◆ Work order
Please give back each entry below unaltered, leaving the pictures out.

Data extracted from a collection
_ _ _ _ _ _ _
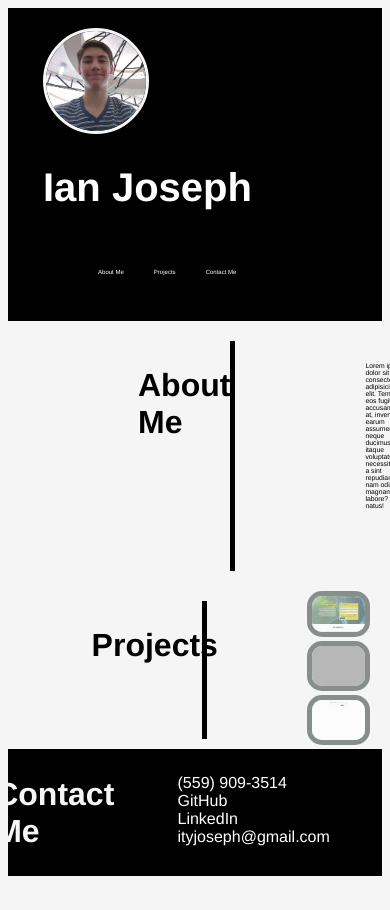
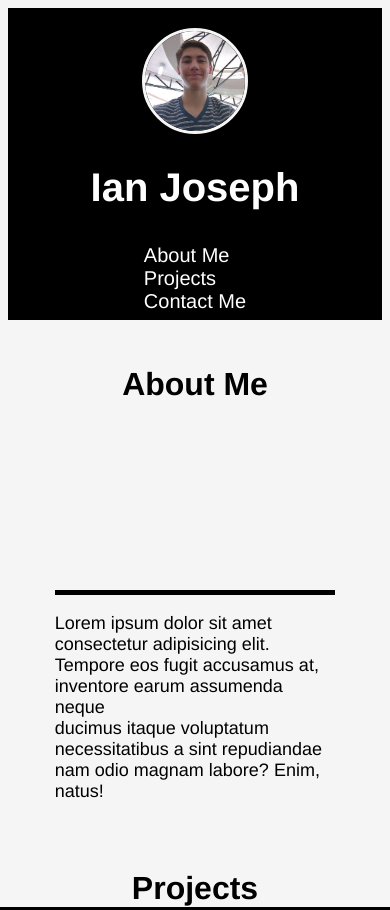
Before and after one commit to ebtaterbug/Professional_Portfolio, a plain HTML site: page index.html in a window 390 px wide. Shown: the top 910 px of the page. Before the commit the page ends 884 px from the top, so only its background shows below. Drawn offline with Linux system fonts and the light colour scheme; grey boxes are pictures that could not be loaded.

Commit message:
update css media query

```diff
--- a/assets/css/style.css
+++ b/assets/css/style.css
@@ -193,3 +193,145 @@ footer ul li a {
     justify-content: space-between;
     margin: 0 20px;
 }
+
+
+@media screen and (max-width: 768px) {
+    /* Header */
+    header {
+        padding-bottom: 0;
+        justify-content: center;
+        position: relative;
+    }
+
+    header img {
+        margin: 0;
+    }
+
+    header h1 {
+        width: 100%;
+        text-align: center;
+    }
+
+    header a {
+        margin: 0;
+    }
+
+    header nav ul {
+        margin-top: 20px;
+        width: 100%;
+        justify-content: center;
+        padding: 0;
+        display: inline;
+    }
+
+
+    header nav ul li a {
+        font-size: 20px;
+        margin: 0;
+        padding: 15px;
+        padding: 5px;
+        display: inline;
+    }
+
+    /*End Header*/
+
+    /* About Me */
+
+    .section1 {
+        justify-content: center;
+        position: relative;
+        padding-bottom: 0;
+        flex-wrap: wrap;
+    }
+
+    .about-me {
+        border: none;
+    }
+
+    h2 {
+        min-width: 300px;
+        justify-content: center;
+        margin-bottom: 0;
+        text-align: center;
+    }
+
+    .text {
+        border-top: 5px solid black;
+        margin: 0;
+        display: inline;
+    }
+
+    p {
+        font-size: large;
+    }
+
+    /* End About Me */
+
+    /* Start Projects */
+
+    .section2 {
+        justify-content: center;
+        position: relative;
+        padding-bottom: 0;
+        flex-wrap: wrap;
+    }
+
+    .projects {
+        min-width: 200px;
+    }
+
+    .section2 .images {
+        margin-right: 0;
+    }
+
+    .projects {
+        border-bottom: 5px solid black;
+        border-right: none;
+        min-width: 400px;
+        margin: 45px;
+    }
+
+    .projects h2 {
+        margin: 0;
+    }
+
+    #run-buddy {
+        margin-top: 75px;
+    }
+
+    /* End Projects */
+
+    /*Start Header*/
+
+    footer {
+        display: flex;
+        justify-content: center;
+        flex-wrap: wrap;
+    }
+
+    footer h1 {
+        width: 100%;
+        text-align: center;
+        flex-wrap: wrap;
+    }
+
+    #contact-me {
+        margin: 30px 0 15px 0;
+    }
+
+    footer ul li {
+        display: table;
+    }
+
+    footer ul li a {
+        padding: 5px;
+    }
+
+    .contact-info {
+        padding: 0;
+    }
+
+    footer div {
+        margin-bottom: 30px;
+    }
+}
```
_ _ _ _ _ _ _
◆ Written response
Before and after one commit to ebtaterbug/Professional_Portfolio, a plain HTML site: page index.html in a window 390 px wide. Shown: the top 910 px of the page. Before the commit the page ends 884 px from the top, so only its background shows below. Drawn offline with Linux system fonts and the light colour scheme; grey boxes are pictures that could not be loaded.

Commit message:
update css media query

```diff
--- a/assets/css/style.css
+++ b/assets/css/style.css
@@ -193,3 +193,145 @@ footer ul li a {
     justify-content: space-between;
     margin: 0 20px;
 }
+
+
+@media screen and (max-width: 768px) {
+    /* Header */
+    header {
+        padding-bottom: 0;
+        justify-content: center;
+        position: relative;
+    }
+
+    header img {
+        margin: 0;
+    }
+
+    header h1 {
+        width: 100%;
+        text-align: center;
+    }
+
+    header a {
+        margin: 0;
+    }
+
+    header nav ul {
+        margin-top: 20px;
+        width: 100%;
+        justify-content: center;
+        padding: 0;
+        display: inline;
+    }
+
+
+    header nav ul li a {
+        font-size: 20px;
+        margin: 0;
+        padding: 15px;
+        padding: 5px;
+        display: inline;
+    }
+
+    /*End Header*/
+
+    /* About Me */
+
+    .section1 {
+        justify-content: center;
+        position: relative;
+        padding-bottom: 0;
+        flex-wrap: wrap;
+    }
+
+    .about-me {
+        border: none;
+    }
+
+    h2 {
+        min-width: 300px;
+        justify-content: center;
+        margin-bottom: 0;
+        text-align: center;
+    }
+
+    .text {
+        border-top: 5px solid black;
+        margin: 0;
+        display: inline;
+    }
+
+    p {
+        font-size: large;
+    }
+
+    /* End About Me */
+
+    /* Start Projects */
+
+    .section2 {
+        justify-content: center;
+        position: relative;
+        padding-bottom: 0;
+        flex-wrap: wrap;
+    }
+
+    .projects {
+        min-width: 200px;
+    }
+
+    .section2 .images {
+        margin-right: 0;
+    }
+
+    .projects {
+        border-bottom: 5px solid black;
+        border-right: none;
+        min-width: 400px;
+        margin: 45px;
+    }
+
+    .projects h2 {
+        margin: 0;
+    }
+
+    #run-buddy {
+        margin-top: 75px;
+    }
+
+    /* End Projects */
+
+    /*Start Header*/
+
+    footer {
+        display: flex;
+        justify-content: center;
+        flex-wrap: wrap;
+    }
+
+    footer h1 {
+        width: 100%;
+        text-align: center;
+        flex-wrap: wrap;
+    }
+
+    #contact-me {
+        margin: 30px 0 15px 0;
+    }
+
+    footer ul li {
+        display: table;
+    }
+
+    footer ul li a {
+        padding: 5px;
+    }
+
+    .contact-info {
+        padding: 0;
+    }
+
+    footer div {
+        margin-bottom: 30px;
+    }
+}
```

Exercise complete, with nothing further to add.